Itemized modification records
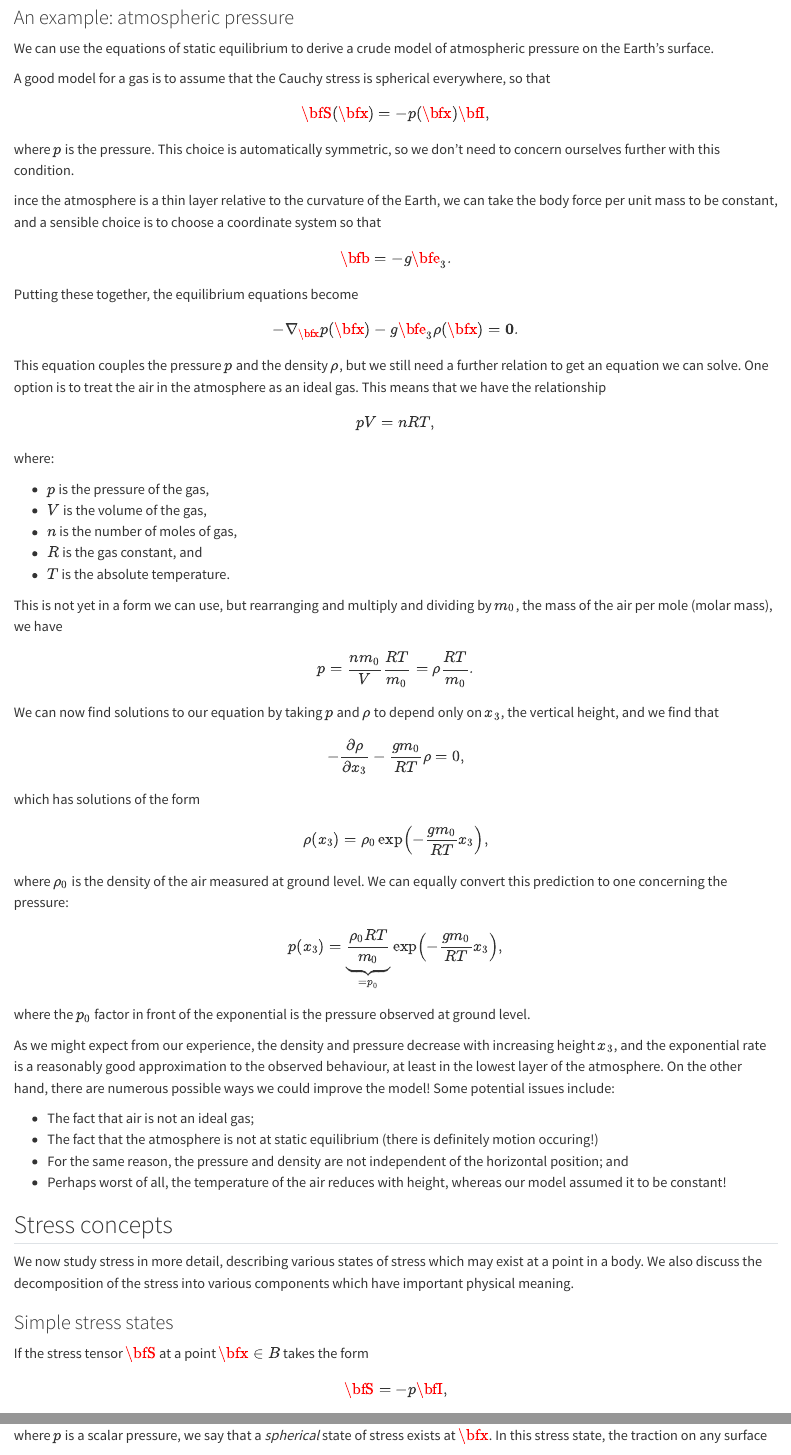
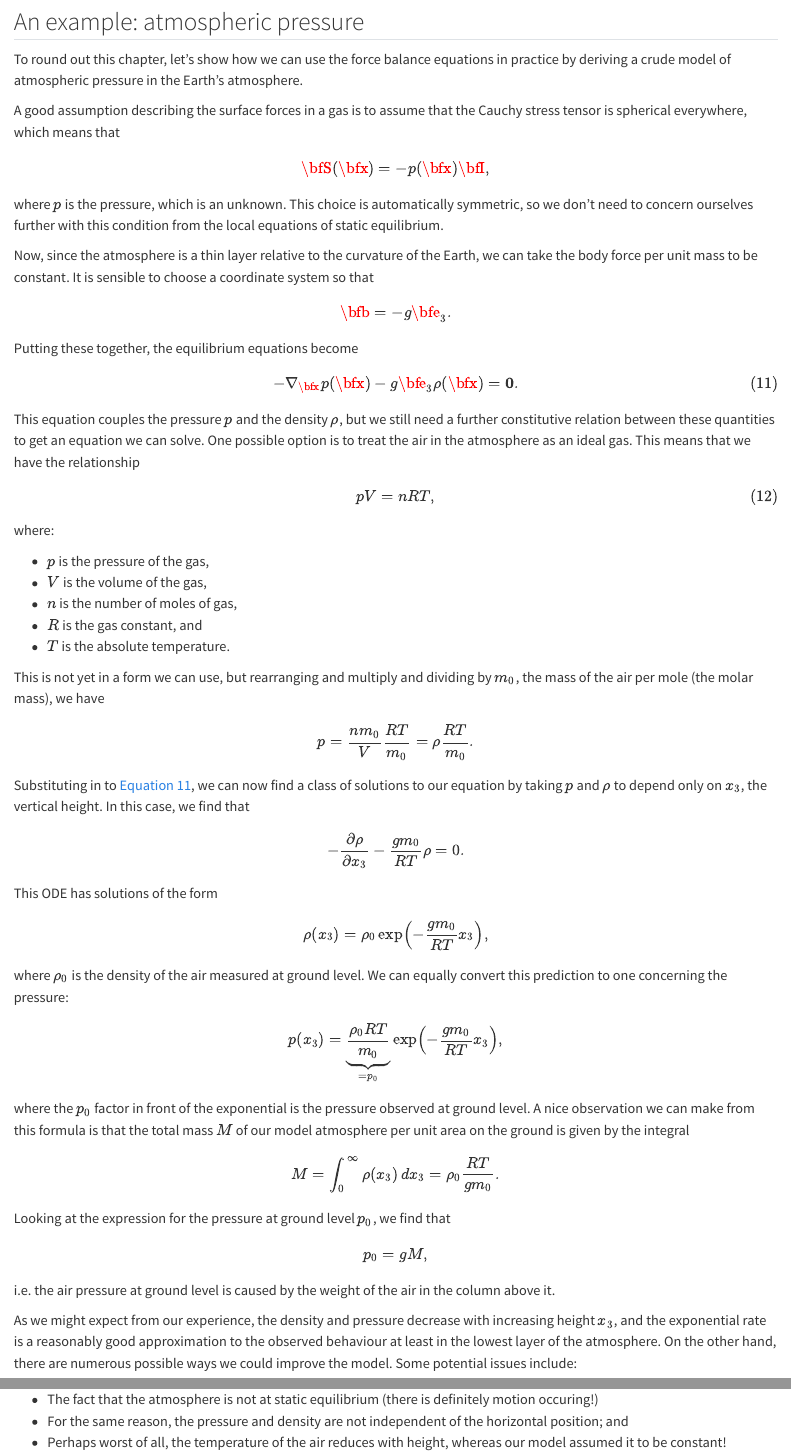
Before and after one commit to thudso/ContinuumMechanicsNotes, a Quarto document (massandforces.qmd): the page in a window 1100 px wide, from 12580 px down before the commit and from 15050 px down after it, so that both start at the same text, and a second part further down, joined at a grey line. Rendered offline with R 4.5, knitr and Pandoc in place of Quarto, with nearby package versions.

Commit message:
Rearranged material to make things clearer

```diff
--- a/massandforces.qmd
+++ b/massandforces.qmd
@@ -609,60 +609,6 @@ To show that @eq-equilibriumconditionsINT hold starting from
     1 Newton per square metre. In reasonable real-world cases, stresses
     can often range up to megapascals (MPa) or gigapascals (GPa).
 
-### An example: atmospheric pressure
-We can use the equations of static equilibrium to derive a crude model of atmospheric pressure on the Earth's surface.
-
-A good model for a gas is to assume that the Cauchy stress is spherical everywhere, so that
-$$
-\bfS(\bfx) = -p(\bfx)\bfI,
-$$
-where $p$ is the pressure. This choice is automatically symmetric, so we don't need to concern ourselves further with this condition.
-
-ince the atmosphere is a thin layer relative to the curvature of the Earth, we can take the body force per unit mass to be constant, and a sensible choice is to choose a coordinate system so that
-$$
-\bfb = -g\bfe_3.
-$$
-Putting these together, the equilibrium equations become
-$$
--\nabla_\bfx p(\bfx) -g\bfe_3 \rho(\bfx) = \boldsymbol{0}.
-$$
-This equation couples the pressure $p$ and the density $\rho$, but we still need a further relation to get an equation we can solve. One option is to treat the air in the atmosphere as an ideal gas. This means that we have the relationship
-$$
-pV = nRT,
-$$
-where:
-
-- $p$ is the pressure of the gas,
-- $V$ is the volume of the gas,
-- $n$ is the number of moles of gas,
-- $R$ is the gas constant, and
-- $T$ is the absolute temperature.
-
-This is not yet in a form we can use, but rearranging and multiply and dividing by $m_0$, the mass of the air per mole (molar mass), we have
-$$
-p = \frac{nm_0}{V}\frac{RT}{m_0}=\rho\frac{RT}{m_0}.
-$$
-We can now find solutions to our equation by taking $p$ and $\rho$ to depend only on $x_3$, the vertical height, and we find that
-$$
--\frac{\partial \rho}{\partial x_3}-\frac{gm_0}{RT}\rho = 0,
-$$
-which has solutions of the form
-$$
-\rho(x_3)=\rho_0\exp\left(-\frac{gm_0}{RT}x_3\right),
-$$
-where $\rho_0$ is the density of the air measured at ground level. We can equally convert this prediction to one concerning the pressure:
-$$
-p(x_3) = \underbrace{\frac{\rho_0RT}{m_0}}_{=p_0}\exp\left(-\frac{gm_0}{RT}x_3\right),
-$$
-where the $p_0$ factor in front of the exponential is the pressure observed at ground level.
-
-As we might expect from our experience, the density and pressure decrease with increasing height $x_3$, and the exponential rate is a reasonably good approximation to the observed behaviour, at least in the lowest layer of the atmosphere. On the other hand, there are numerous possible ways we could improve the model! Some potential issues include:
-
-- The fact that air is not an ideal gas;
-- The fact that the atmosphere is not at static equilibrium (there is definitely motion occuring!)
-- For the same reason, the pressure and density are not independent of the horizontal position; and
-- Perhaps worst of all, the temperature of the air reduces with height, whereas our model assumed it to be constant!
-
 ## Stress concepts
 
 We now study stress in more detail, describing various states of stress
@@ -769,3 +715,23 @@ parts, a *spherical stress tensor* $$\bfS_S = -p\bfI,$$ and a
 *deviatoric stress tensor* $$\bfS_D = \bfS+p\bfI = \bfS-\bfS_S,$$ where
 $p=-\frac13\tr \bfS$ is called the pressure. Note that
 $\bfS=\bfS_S+\bfS_D$.
+
+
+## An example: atmospheric pressure
+To round out this chapter, let's show how we can use the force balance equations in practice by deriving a crude model of atmospheric pressure in the Earth's atmosphere.
+
+A good assumption describing the surface forces in a gas is to assume that the Cauchy stress tensor is spherical everywhere, which means that
+$$
+\bfS(\bfx) = -p(\bfx)\bfI,
+$$
+where $p$ is the pressure, which is an unknown. This choice is automatically symmetric, so we don't need to concern ourselves further with this condition from the local equations of static equilibrium.
+
+Now, since the atmosphere is a thin layer relative to the curvature of the Earth, we can take the body force per unit mass to be constant. It is sensible to choose a coordinate system so that
+$$
+\bfb = -g\bfe_3.
+$$
+Putting these together, the equilibrium equations become
+$$
+-\nabla_\bfx p(\bfx) -g\bfe_3 \rho(\bfx) = \boldsymbol{0}.
+$$ {#eq-atmosphere}
+This equation couples the pressure $p$ and the density $\rho$, but we still need a further constitutive relation between these quantities to get an equation we can solve. One possible option is to treat the air in the atmosphere as an ideal gas. This means that we have the relationship
@@ -771,0 +743,33 @@ $\bfS=\bfS_S+\bfS_D$.
+- $p$ is the pressure of the gas,
+- $V$ is the volume of the gas,
+- $n$ is the number of moles of gas,
+- $R$ is the gas constant, and
+- $T$ is the absolute temperature.
+
+This is not yet in a form we can use, but rearranging and multiply and dividing by $m_0$, the mass of the air per mole (the molar mass), we have
+$$
+p = \frac{nm_0}{V}\frac{RT}{m_0}=\rho\frac{RT}{m_0}.
+$$
+Substituting in to @eq-atmosphere, we can now find a class of solutions to our equation by taking $p$ and $\rho$ to depend only on $x_3$, the vertical height. In this case, we find that
+$$
+-\frac{\partial \rho}{\partial x_3}-\frac{gm_0}{RT}\rho = 0.
+$$
+This ODE has solutions of the form
+$$
+\rho(x_3)=\rho_0\exp\left(-\frac{gm_0}{RT}x_3\right),
+$$
+where $\rho_0$ is the density of the air measured at ground level. We can equally convert this prediction to one concerning the pressure:
+$$
+p(x_3) = \underbrace{\frac{\rho_0RT}{m_0}}_{=p_0}\exp\left(-\frac{gm_0}{RT}x_3\right),
+$$
+where the $p_0$ factor in front of the exponential is the pressure observed at ground level. A nice observation we can make from this formula is that the total mass $M$ of our model atmosphere per unit area on the ground is given by the integral
+$$
+M = \int_0^\infty\rho(x_3)\,dx_3 = \rho_0\frac{RT}{gm_0}.
+$$
+Looking at the expression for the pressure at ground level $p_0$, we find that
+$$
+p_0 = gM,
+$$
+i.e. the air pressure at ground level is caused by the weight of the air in the column above it.
+
+As we might expect from our experience, the density and pressure decrease with increasing height $x_3$, and the exponential rate is a reasonably good approximation to the observed behaviour at least in the lowest layer of the atmosphere. On the other hand, there are numerous possible ways we could improve the model. Some potential issues include:
@@ -771,0 +778,3 @@ $\bfS=\bfS_S+\bfS_D$.
+- The fact that the atmosphere is not at static equilibrium (there is definitely motion occuring!)
+- For the same reason, the pressure and density are not independent of the horizontal position; and
+- Perhaps worst of all, the temperature of the air reduces with height, whereas our model assumed it to be constant!
```
Also changed, not shown: docs/search.json, massandforces.qmd (9 more changed lines), 2 other files.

Task objective: The answer is the complete set of records, copied exactly, with pictures omitted.

Your response:
Before and after one commit to thudso/ContinuumMechanicsNotes, a Quarto document (massandforces.qmd): the page in a window 1100 px wide, from 12580 px down before the commit and from 15050 px down after it, so that both start at the same text, and a second part further down, joined at a grey line. Rendered offline with R 4.5, knitr and Pandoc in place of Quarto, with nearby package versions.

Commit message:
Rearranged material to make things clearer

```diff
--- a/massandforces.qmd
+++ b/massandforces.qmd
@@ -609,60 +609,6 @@ To show that @eq-equilibriumconditionsINT hold starting from
     1 Newton per square metre. In reasonable real-world cases, stresses
     can often range up to megapascals (MPa) or gigapascals (GPa).
 
-### An example: atmospheric pressure
-We can use the equations of static equilibrium to derive a crude model of atmospheric pressure on the Earth's surface.
-
-A good model for a gas is to assume that the Cauchy stress is spherical everywhere, so that
-$$
-\bfS(\bfx) = -p(\bfx)\bfI,
-$$
-where $p$ is the pressure. This choice is automatically symmetric, so we don't need to concern ourselves further with this condition.
-
-ince the atmosphere is a thin layer relative to the curvature of the Earth, we can take the body force per unit mass to be constant, and a sensible choice is to choose a coordinate system so that
-$$
-\bfb = -g\bfe_3.
-$$
-Putting these together, the equilibrium equations become
-$$
--\nabla_\bfx p(\bfx) -g\bfe_3 \rho(\bfx) = \boldsymbol{0}.
-$$
-This equation couples the pressure $p$ and the density $\rho$, but we still need a further relation to get an equation we can solve. One option is to treat the air in the atmosphere as an ideal gas. This means that we have the relationship
-$$
-pV = nRT,
-$$
-where:
-
-- $p$ is the pressure of the gas,
-- $V$ is the volume of the gas,
-- $n$ is the number of moles of gas,
-- $R$ is the gas constant, and
-- $T$ is the absolute temperature.
-
-This is not yet in a form we can use, but rearranging and multiply and dividing by $m_0$, the mass of the air per mole (molar mass), we have
-$$
-p = \frac{nm_0}{V}\frac{RT}{m_0}=\rho\frac{RT}{m_0}.
-$$
-We can now find solutions to our equation by taking $p$ and $\rho$ to depend only on $x_3$, the vertical height, and we find that
-$$
--\frac{\partial \rho}{\partial x_3}-\frac{gm_0}{RT}\rho = 0,
-$$
-which has solutions of the form
-$$
-\rho(x_3)=\rho_0\exp\left(-\frac{gm_0}{RT}x_3\right),
-$$
-where $\rho_0$ is the density of the air measured at ground level. We can equally convert this prediction to one concerning the pressure:
-$$
-p(x_3) = \underbrace{\frac{\rho_0RT}{m_0}}_{=p_0}\exp\left(-\frac{gm_0}{RT}x_3\right),
-$$
-where the $p_0$ factor in front of the exponential is the pressure observed at ground level.
-
-As we might expect from our experience, the density and pressure decrease with increasing height $x_3$, and the exponential rate is a reasonably good approximation to the observed behaviour, at least in the lowest layer of the atmosphere. On the other hand, there are numerous possible ways we could improve the model! Some potential issues include:
-
-- The fact that air is not an ideal gas;
-- The fact that the atmosphere is not at static equilibrium (there is definitely motion occuring!)
-- For the same reason, the pressure and density are not independent of the horizontal position; and
-- Perhaps worst of all, the temperature of the air reduces with height, whereas our model assumed it to be constant!
-
 ## Stress concepts
 
 We now study stress in more detail, describing various states of stress
@@ -769,3 +715,23 @@ parts, a *spherical stress tensor* $$\bfS_S = -p\bfI,$$ and a
 *deviatoric stress tensor* $$\bfS_D = \bfS+p\bfI = \bfS-\bfS_S,$$ where
 $p=-\frac13\tr \bfS$ is called the pressure. Note that
 $\bfS=\bfS_S+\bfS_D$.
+
+
+## An example: atmospheric pressure
+To round out this chapter, let's show how we can use the force balance equations in practice by deriving a crude model of atmospheric pressure in the Earth's atmosphere.
+
+A good assumption describing the surface forces in a gas is to assume that the Cauchy stress tensor is spherical everywhere, which means that
+$$
+\bfS(\bfx) = -p(\bfx)\bfI,
+$$
+where $p$ is the pressure, which is an unknown. This choice is automatically symmetric, so we don't need to concern ourselves further with this condition from the local equations of static equilibrium.
+
+Now, since the atmosphere is a thin layer relative to the curvature of the Earth, we can take the body force per unit mass to be constant. It is sensible to choose a coordinate system so that
+$$
+\bfb = -g\bfe_3.
+$$
+Putting these together, the equilibrium equations become
+$$
+-\nabla_\bfx p(\bfx) -g\bfe_3 \rho(\bfx) = \boldsymbol{0}.
+$$ {#eq-atmosphere}
+This equation couples the pressure $p$ and the density $\rho$, but we still need a further constitutive relation between these quantities to get an equation we can solve. One possible option is to treat the air in the atmosphere as an ideal gas. This means that we have the relationship
@@ -771,0 +743,33 @@ $\bfS=\bfS_S+\bfS_D$.
+- $p$ is the pressure of the gas,
+- $V$ is the volume of the gas,
+- $n$ is the number of moles of gas,
+- $R$ is the gas constant, and
+- $T$ is the absolute temperature.
+
+This is not yet in a form we can use, but rearranging and multiply and dividing by $m_0$, the mass of the air per mole (the molar mass), we have
+$$
+p = \frac{nm_0}{V}\frac{RT}{m_0}=\rho\frac{RT}{m_0}.
+$$
+Substituting in to @eq-atmosphere, we can now find a class of solutions to our equation by taking $p$ and $\rho$ to depend only on $x_3$, the vertical height. In this case, we find that
+$$
+-\frac{\partial \rho}{\partial x_3}-\frac{gm_0}{RT}\rho = 0.
+$$
+This ODE has solutions of the form
+$$
+\rho(x_3)=\rho_0\exp\left(-\frac{gm_0}{RT}x_3\right),
+$$
+where $\rho_0$ is the density of the air measured at ground level. We can equally convert this prediction to one concerning the pressure:
+$$
+p(x_3) = \underbrace{\frac{\rho_0RT}{m_0}}_{=p_0}\exp\left(-\frac{gm_0}{RT}x_3\right),
+$$
+where the $p_0$ factor in front of the exponential is the pressure observed at ground level. A nice observation we can make from this formula is that the total mass $M$ of our model atmosphere per unit area on the ground is given by the integral
+$$
+M = \int_0^\infty\rho(x_3)\,dx_3 = \rho_0\frac{RT}{gm_0}.
+$$
+Looking at the expression for the pressure at ground level $p_0$, we find that
+$$
+p_0 = gM,
+$$
+i.e. the air pressure at ground level is caused by the weight of the air in the column above it.
+
+As we might expect from our experience, the density and pressure decrease with increasing height $x_3$, and the exponential rate is a reasonably good approximation to the observed behaviour at least in the lowest layer of the atmosphere. On the other hand, there are numerous possible ways we could improve the model. Some potential issues include:
@@ -771,0 +778,3 @@ $\bfS=\bfS_S+\bfS_D$.
+- The fact that the atmosphere is not at static equilibrium (there is definitely motion occuring!)
+- For the same reason, the pressure and density are not independent of the horizontal position; and
+- Perhaps worst of all, the temperature of the air reduces with height, whereas our model assumed it to be constant!
```
Also changed, not shown: docs/search.json, massandforces.qmd (9 more changed lines), 2 other files.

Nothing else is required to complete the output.